In the past two weeks, Google has announced support for Java and Groovy on the Google App Engine. Various frameworks are supported, and the team at SpringSource is hard at work with a git repository fork of Grails for AppEngine.
What does that mean for us Java-heads?
- You will now be able to deploy a Java-based application to Google App Engine for free up to a certain number of page views per month (rumored to be somewhere near 5 million views per month)
- You can use some major Java frameworks, including Spring, some of Spring MVC (apparently they are sorting through the spring: tag lib), etc...
- You will have to code differently (just as the Python developers using the original App Engine did), because you're running on a non-relational data store (BigTable). However, you can use JDO and most of the features of JPA.
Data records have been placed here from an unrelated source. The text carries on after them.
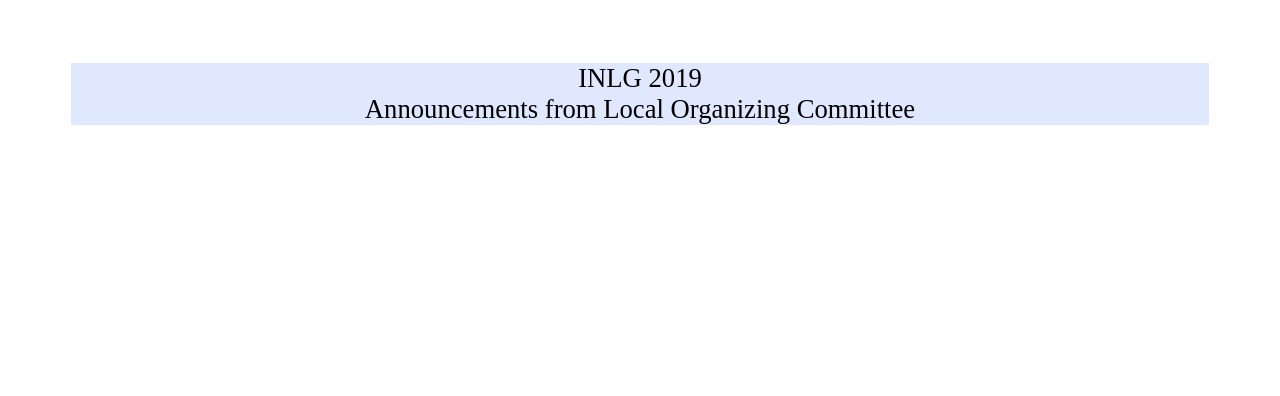
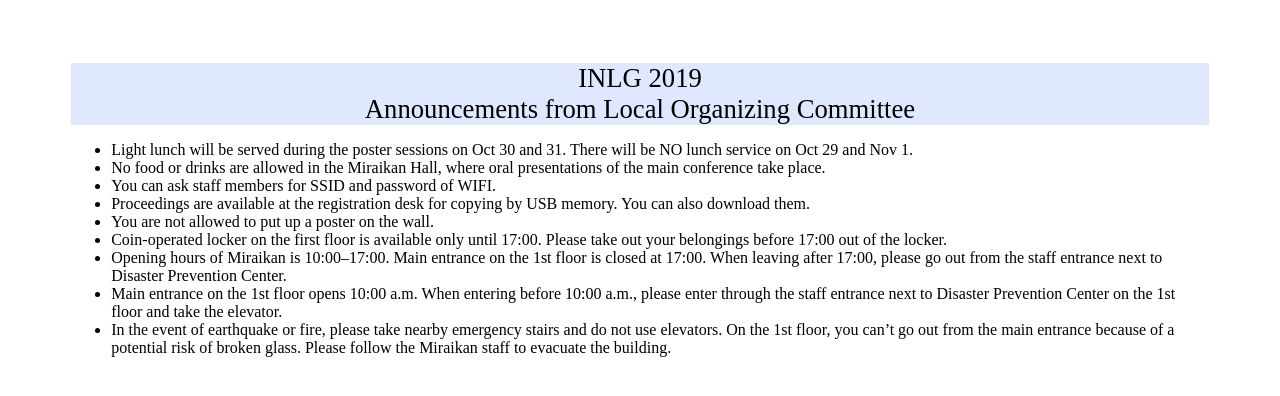
Before and after one commit to inlg2019lc/localinfo, a plain HTML site: page index.html in a window 1280 px wide. Drawn offline with Linux system fonts and the light colour scheme.

Commit message:
Update index.html

```diff
--- a/index.html
+++ b/index.html
@@ -12,6 +12,21 @@
 <!--
 <a href="https://www.inlg2019.com">inlg2019</a>
 -->
+  <ul>
+    <li> Light lunch will be served during the poster sessions on Oct 30 and 31. There will be NO lunch service on Oct 29 and Nov 1. </li>
+    <li> No food or drinks are allowed in the Miraikan Hall, where oral presentations of the main conference take place.</li>
+    <li> You can ask staff members for SSID and password of WIFI.</li>
+    <li> Proceedings are available at the registration desk for copying by USB memory. You can also download them.</li>
+    <li> You are not allowed to put up a poster on the wall.</li>
+    <li> Coin-operated locker on the first floor is available only until 17:00. Please take out your belongings before 17:00 out of the locker.</li>
+    <li> Opening hours of Miraikan is 10:00–17:00. Main entrance on the 1st floor is closed at 17:00. When leaving after 17:00, please go out from the staff entrance next to Disaster Prevention Center. </li>
+    <li> Main entrance on the 1st floor opens 10:00 a.m. When entering before 10:00 a.m., please enter through the staff entrance next to Disaster Prevention Center on the 1st floor and take the elevator. </li>
+    <li> In the event of earthquake or fire, please take nearby emergency stairs and do not use elevators. On the 1st floor, you can’t go out from the main entrance because of a potential risk of broken glass. Please follow the Miraikan staff to evacuate the building. </li>
+    <!--<li> In the event of earthquake, you can’t use emergency stairs next viewing lounge toilet on the 7th floor.</li>-->
+
+
+
+  </ul>
 </div>
 </body>
 </html>
```
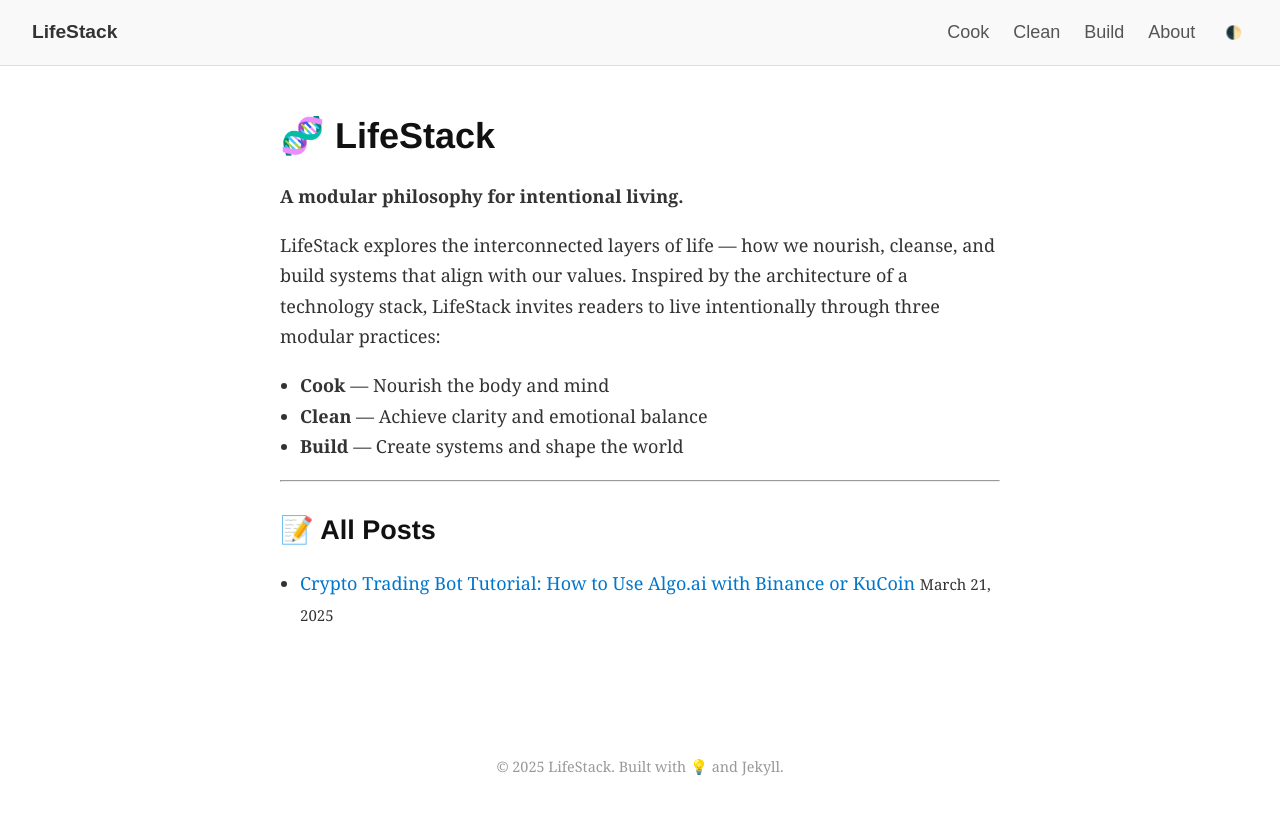
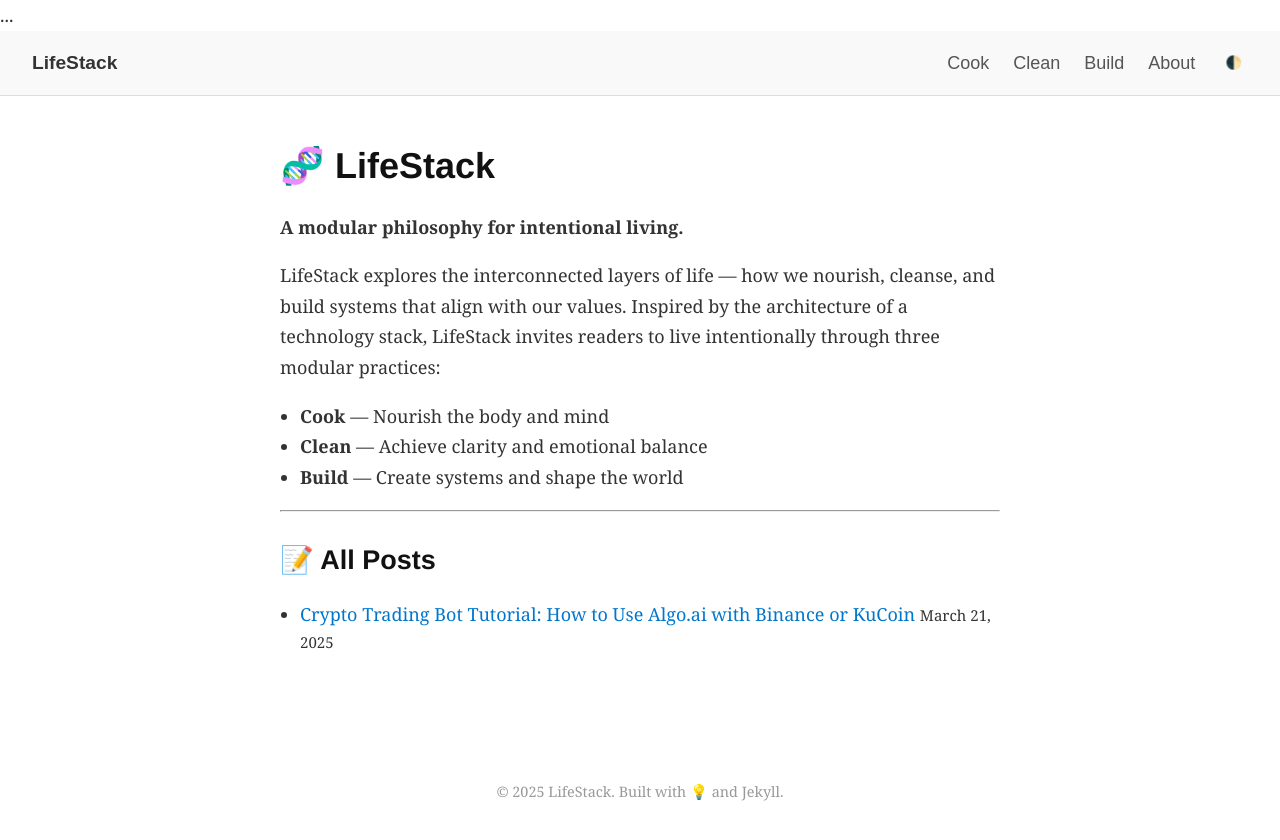
Before and after one commit to skelleng/lifeStack, a Jekyll site: the page built from index.md, in a window 1280 px wide. Shown: the top 840 px of the page. Built offline with Jekyll 4.4.1, drawn with Linux system fonts in a browser that asks for light colours.

Commit message:
Update default.html

```diff
--- a/_layouts/default.html
+++ b/_layouts/default.html
@@ -1,25 +1,11 @@
-<!DOCTYPE html>
-<html lang="en">
 <head>
-  <meta charset="UTF-8">
-  <title>{{ page.title }} | {{ site.title }}</title>
-  <meta name="viewport" content="width=device-width, initial-scale=1">
-
-  <!-- SEO tag plugin if enabled -->
-  {% seo %}
-
-  <!-- Stylesheet -->
+  ...
   <link rel="stylesheet" href="{{ '/assets/css/style.css' | relative_url }}">
 </head>
 <body>
-
   {% include nav.html %}
-
   <main>
     {{ content }}
   </main>
-
   {% include footer.html %}
-
 </body>
-</html>
```
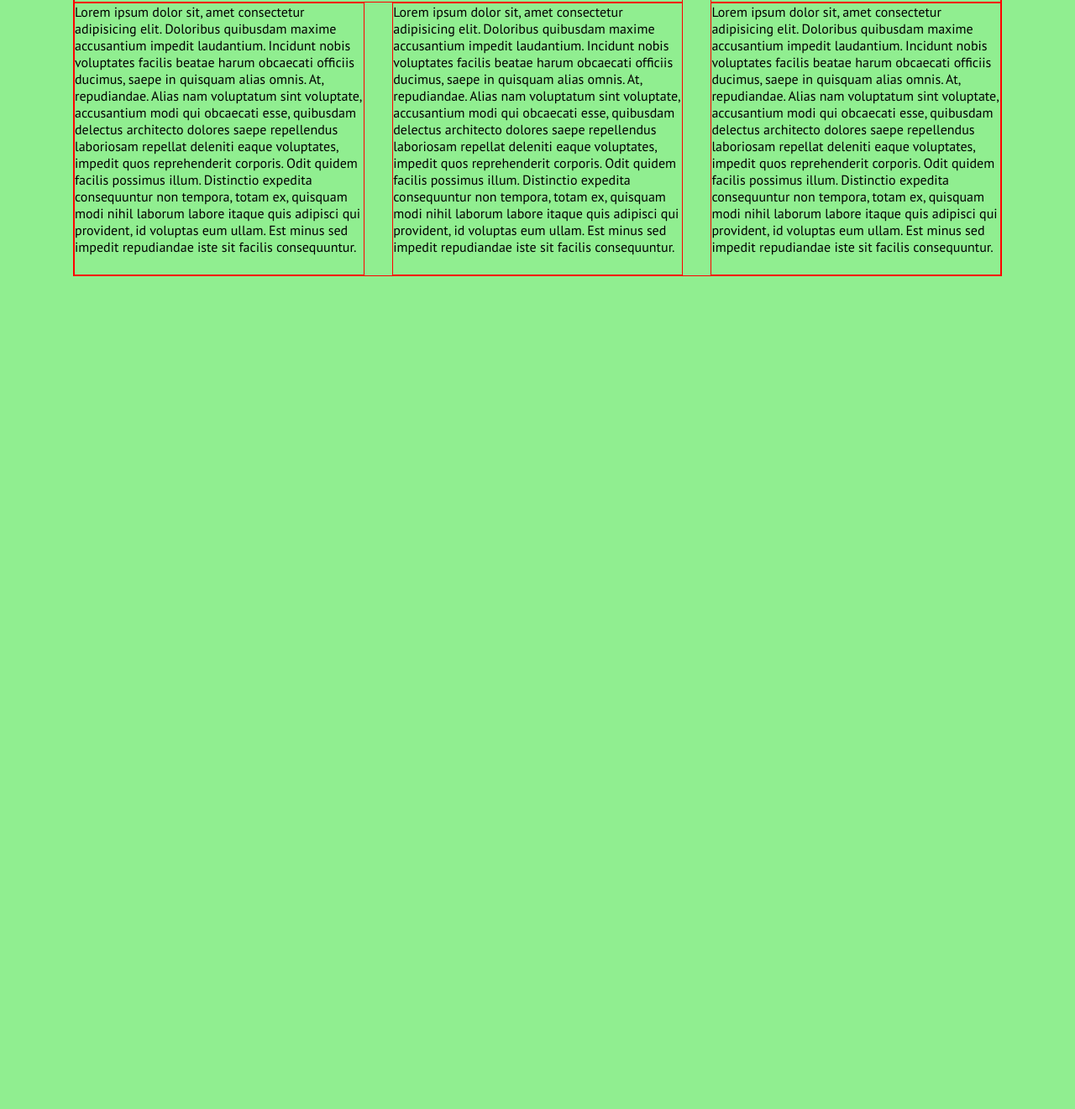
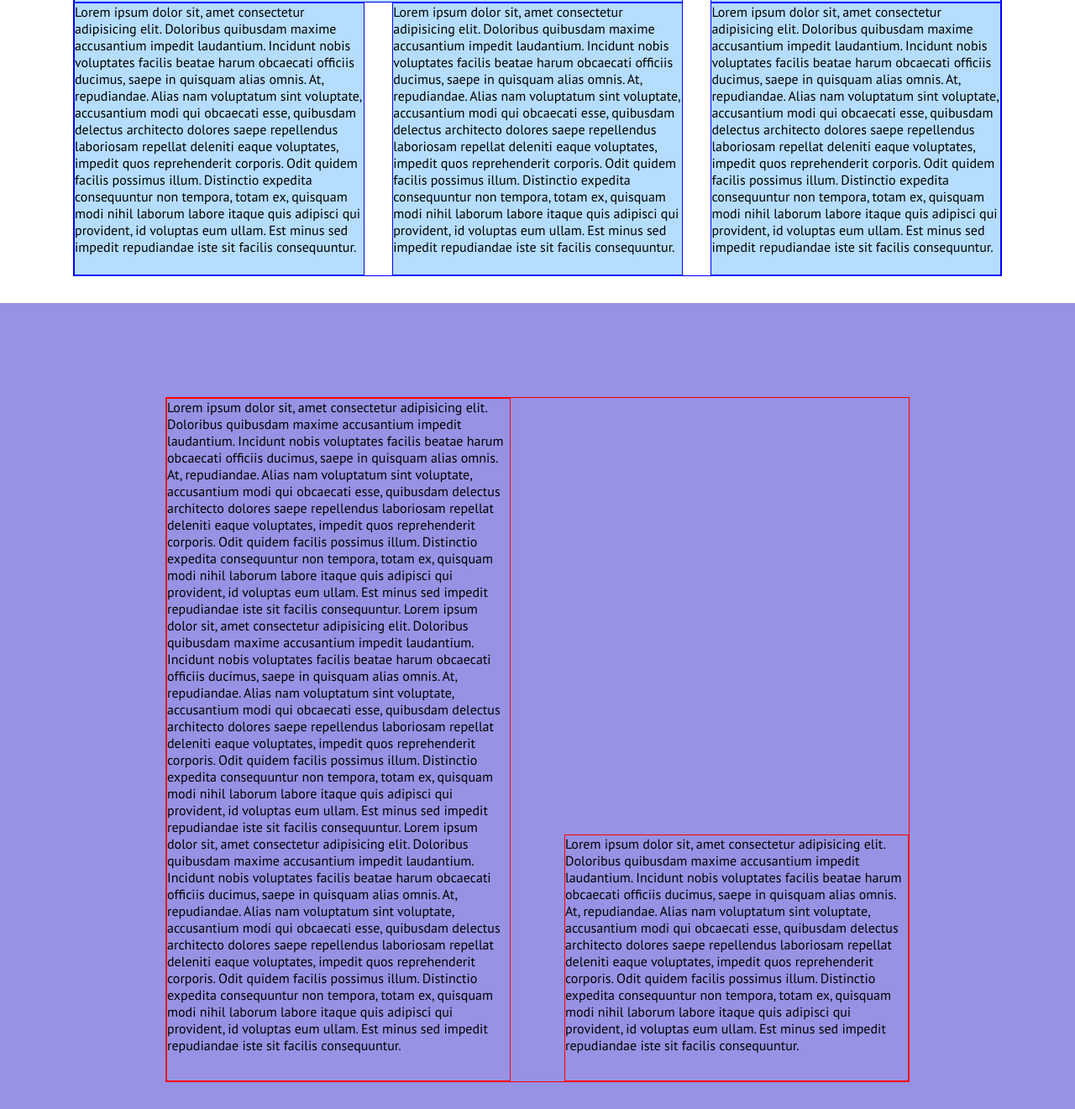
Before and after one commit to cibs84/htmlcss-responsive-layout, a plain HTML site: page index.html in a window 1280 px wide. Shown: the part 450-1771 px from the top of the page at 84% size. Before the commit the page ends 811 px from the top, so only its background shows below. Drawn offline with Linux system fonts and the light colour scheme.

Commit message:
SECTION Assets layout coloured blocks

```diff
--- a/css/style.css
+++ b/css/style.css
@@ -91,6 +91,29 @@ header .container nav.flex-container ul.flex-container li {
     border: 1px solid red;
 }
 
+/* SECTION - Assets */
+#assets {
+    padding-top: 7rem;
+    padding-bottom: 2rem;
+    background-color: #9792e4;
+}
+
+#assets .container .columns.flex-container {
+    flex-wrap: wrap;
+
+    /* TEST */
+    border: 1px solid red;
+}
+
+#assets .container .columns.flex-container .col {
+    width: 100%;
+    padding-bottom: 2rem;
+
+    /* TEST */
+    border: 1px solid red;
+}
+
+
 /* FOOTER */
 
 
@@ -111,27 +134,19 @@ header .container nav.flex-container ul.flex-container li {
         margin-right: -1.4rem; */
 
         /* TEST */
-        border: 1px solid red;
+        border: 1px solid blue;
     }
 
     #features .container .columns.flex-container .col {
         width: calc((100% / 3) - 1.4rem);
 
         /* TEST */
-        border: 1px solid red;
+        border: 1px solid blue;
+        background-color: #b5ddff;
     }
 
     #features .container .columns.flex-container .col:first-child {
         width: calc((100% / 3) * 2 - 0.7rem);
-
-        /* TEST */
-        border: 1px solid red;
-    }
-
-
-    /* TEST */
-    body {
-        background-color: lightblue;
     }
 }
 
@@ -146,9 +161,22 @@ header .container nav.flex-container ul.flex-container li {
         display: flex;
     }
 
+    /* SECTION - Assets */
+    #assets .container {
+        max-width: 950px;
+    }
 
-    /* TEST */
-    body {
-        background-color: lightgreen;
+    #assets .container .columns.flex-container {
+        flex-wrap: wrap;
+        align-items: flex-end;
+        justify-content: space-between;
+
+        /* TEST */
+        border: 1px solid red;
     }
+
+    #assets .container .columns.flex-container .col {
+        width: calc(50% - 2rem);
+    }
+
 }
--- a/index.html
+++ b/index.html
@@ -87,6 +87,34 @@
                 </div>
             </div>
         </section>
+
+        <!-- SECTION - Assets -->
+        <section id="assets">
+            <div class="container">
+                <div class="columns flex-container">
+
+                    <!-- Asset -->
+                    <div class="col">
+                        Lorem ipsum dolor sit, amet consectetur adipisicing elit. Doloribus quibusdam maxime accusantium impedit laudantium. Incidunt nobis voluptates facilis beatae harum obcaecati officiis ducimus, saepe in quisquam alias omnis. At, repudiandae.
+                        Alias nam voluptatum sint voluptate, accusantium modi qui obcaecati esse, quibusdam delectus architecto dolores saepe repellendus laboriosam repellat deleniti eaque voluptates, impedit quos reprehenderit corporis. Odit quidem facilis possimus illum.
+                        Distinctio expedita consequuntur non tempora, totam ex, quisquam modi nihil laborum labore itaque quis adipisci qui provident, id voluptas eum ullam. Est minus sed impedit repudiandae iste sit facilis consequuntur.
+                        Lorem ipsum dolor sit, amet consectetur adipisicing elit. Doloribus quibusdam maxime accusantium impedit laudantium. Incidunt nobis voluptates facilis beatae harum obcaecati officiis ducimus, saepe in quisquam alias omnis. At, repudiandae.
+                        Alias nam voluptatum sint voluptate, accusantium modi qui obcaecati esse, quibusdam delectus architecto dolores saepe repellendus laboriosam repellat deleniti eaque voluptates, impedit quos reprehenderit corporis. Odit quidem facilis possimus illum.
+                        Distinctio expedita consequuntur non tempora, totam ex, quisquam modi nihil laborum labore itaque quis adipisci qui provident, id voluptas eum ullam. Est minus sed impedit repudiandae iste sit facilis consequuntur.
+                        Lorem ipsum dolor sit, amet consectetur adipisicing elit. Doloribus quibusdam maxime accusantium impedit laudantium. Incidunt nobis voluptates facilis beatae harum obcaecati officiis ducimus, saepe in quisquam alias omnis. At, repudiandae.
+                        Alias nam voluptatum sint voluptate, accusantium modi qui obcaecati esse, quibusdam delectus architecto dolores saepe repellendus laboriosam repellat deleniti eaque voluptates, impedit quos reprehenderit corporis. Odit quidem facilis possimus illum.
+                        Distinctio expedita consequuntur non tempora, totam ex, quisquam modi nihil laborum labore itaque quis adipisci qui provident, id voluptas eum ullam. Est minus sed impedit repudiandae iste sit facilis consequuntur.
+                    </div>
+
+                    <!-- Asset -->
+                    <div class="col">
+                        Lorem ipsum dolor sit, amet consectetur adipisicing elit. Doloribus quibusdam maxime accusantium impedit laudantium. Incidunt nobis voluptates facilis beatae harum obcaecati officiis ducimus, saepe in quisquam alias omnis. At, repudiandae.
+                        Alias nam voluptatum sint voluptate, accusantium modi qui obcaecati esse, quibusdam delectus architecto dolores saepe repellendus laboriosam repellat deleniti eaque voluptates, impedit quos reprehenderit corporis. Odit quidem facilis possimus illum.
+                        Distinctio expedita consequuntur non tempora, totam ex, quisquam modi nihil laborum labore itaque quis adipisci qui provident, id voluptas eum ullam. Est minus sed impedit repudiandae iste sit facilis consequuntur.
+                    </div>
+                </div>
+            </div>
+        </section>
     </main>
 
     <!-- FOOTER -->
```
This is an interesting announcement. For quick applications (especially Grails-based) that you want to get out there for immediate feedback, you now have a place to drop them, free. Of course, coding for App Engine puts some pretty hard limitations on your architecture; you'd have to figure out whether or not you'd want to do something like that and whether it fits your ultimate goals. But for UI prototyping, quick burst apps like Facebook surveys, etc., it's an interesting alternative.
Even better, the Groovy team released Groovy 1.6.1, which is compatible with GAE. There are sample applications using Groovy Ant builder running around. Check here for a great article by Guillaume LaForge. Also see this, and this. A good message board exists on the Google Groups page.